*YOUR ASSIGNMENT*: Pictures do not belong in the copy; restate the records below word for word.

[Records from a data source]
Segment Open
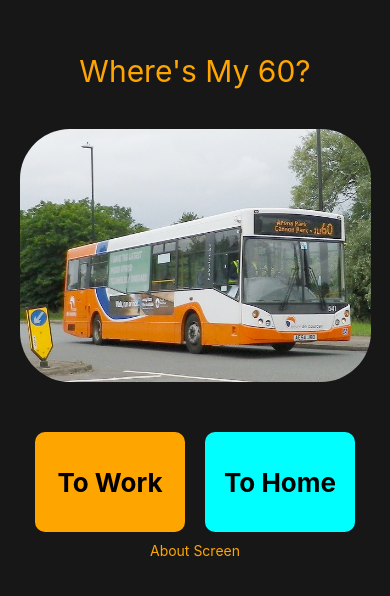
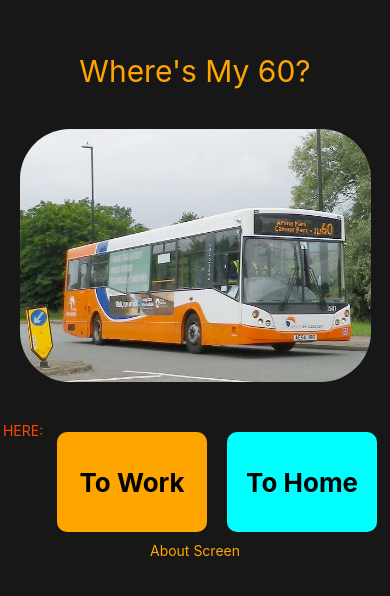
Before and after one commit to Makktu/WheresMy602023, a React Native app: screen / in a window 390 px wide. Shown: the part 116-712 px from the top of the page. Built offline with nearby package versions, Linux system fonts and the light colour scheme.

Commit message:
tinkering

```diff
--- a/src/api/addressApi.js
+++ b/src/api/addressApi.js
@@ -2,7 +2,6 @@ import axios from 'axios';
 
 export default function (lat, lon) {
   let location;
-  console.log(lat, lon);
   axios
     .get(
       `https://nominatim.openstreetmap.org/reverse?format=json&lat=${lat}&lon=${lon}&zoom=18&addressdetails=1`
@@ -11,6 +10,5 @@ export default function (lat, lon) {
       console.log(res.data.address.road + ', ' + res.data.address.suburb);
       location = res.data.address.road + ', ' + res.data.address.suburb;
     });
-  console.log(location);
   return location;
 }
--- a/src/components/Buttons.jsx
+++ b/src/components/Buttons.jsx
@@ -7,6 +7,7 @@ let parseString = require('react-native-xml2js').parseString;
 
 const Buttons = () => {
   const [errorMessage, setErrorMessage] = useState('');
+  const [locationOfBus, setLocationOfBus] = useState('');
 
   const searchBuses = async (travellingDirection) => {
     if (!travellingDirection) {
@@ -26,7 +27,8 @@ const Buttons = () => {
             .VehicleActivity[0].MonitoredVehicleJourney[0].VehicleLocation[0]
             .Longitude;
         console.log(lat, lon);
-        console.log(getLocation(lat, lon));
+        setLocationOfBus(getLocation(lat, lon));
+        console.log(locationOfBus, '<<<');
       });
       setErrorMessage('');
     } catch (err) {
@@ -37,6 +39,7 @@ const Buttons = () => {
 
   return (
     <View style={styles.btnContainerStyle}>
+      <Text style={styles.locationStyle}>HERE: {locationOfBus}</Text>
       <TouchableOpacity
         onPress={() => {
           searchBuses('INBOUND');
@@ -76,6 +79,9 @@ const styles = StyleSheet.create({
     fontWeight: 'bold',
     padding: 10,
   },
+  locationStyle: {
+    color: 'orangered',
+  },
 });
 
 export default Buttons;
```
Segment Closed
*THE COMPLETED TASK*:
Before and after one commit to Makktu/WheresMy602023, a React Native app: screen / in a window 390 px wide. Shown: the part 116-712 px from the top of the page. Built offline with nearby package versions, Linux system fonts and the light colour scheme.

Commit message:
tinkering

```diff
--- a/src/api/addressApi.js
+++ b/src/api/addressApi.js
@@ -2,7 +2,6 @@ import axios from 'axios';
 
 export default function (lat, lon) {
   let location;
-  console.log(lat, lon);
   axios
     .get(
       `https://nominatim.openstreetmap.org/reverse?format=json&lat=${lat}&lon=${lon}&zoom=18&addressdetails=1`
@@ -11,6 +10,5 @@ export default function (lat, lon) {
       console.log(res.data.address.road + ', ' + res.data.address.suburb);
       location = res.data.address.road + ', ' + res.data.address.suburb;
     });
-  console.log(location);
   return location;
 }
--- a/src/components/Buttons.jsx
+++ b/src/components/Buttons.jsx
@@ -7,6 +7,7 @@ let parseString = require('react-native-xml2js').parseString;
 
 const Buttons = () => {
   const [errorMessage, setErrorMessage] = useState('');
+  const [locationOfBus, setLocationOfBus] = useState('');
 
   const searchBuses = async (travellingDirection) => {
     if (!travellingDirection) {
@@ -26,7 +27,8 @@ const Buttons = () => {
             .VehicleActivity[0].MonitoredVehicleJourney[0].VehicleLocation[0]
             .Longitude;
         console.log(lat, lon);
-        console.log(getLocation(lat, lon));
+        setLocationOfBus(getLocation(lat, lon));
+        console.log(locationOfBus, '<<<');
       });
       setErrorMessage('');
     } catch (err) {
@@ -37,6 +39,7 @@ const Buttons = () => {
 
   return (
     <View style={styles.btnContainerStyle}>
+      <Text style={styles.locationStyle}>HERE: {locationOfBus}</Text>
       <TouchableOpacity
         onPress={() => {
           searchBuses('INBOUND');
@@ -76,6 +79,9 @@ const styles = StyleSheet.create({
     fontWeight: 'bold',
     padding: 10,
   },
+  locationStyle: {
+    color: 'orangered',
+  },
 });
 
 export default Buttons;
```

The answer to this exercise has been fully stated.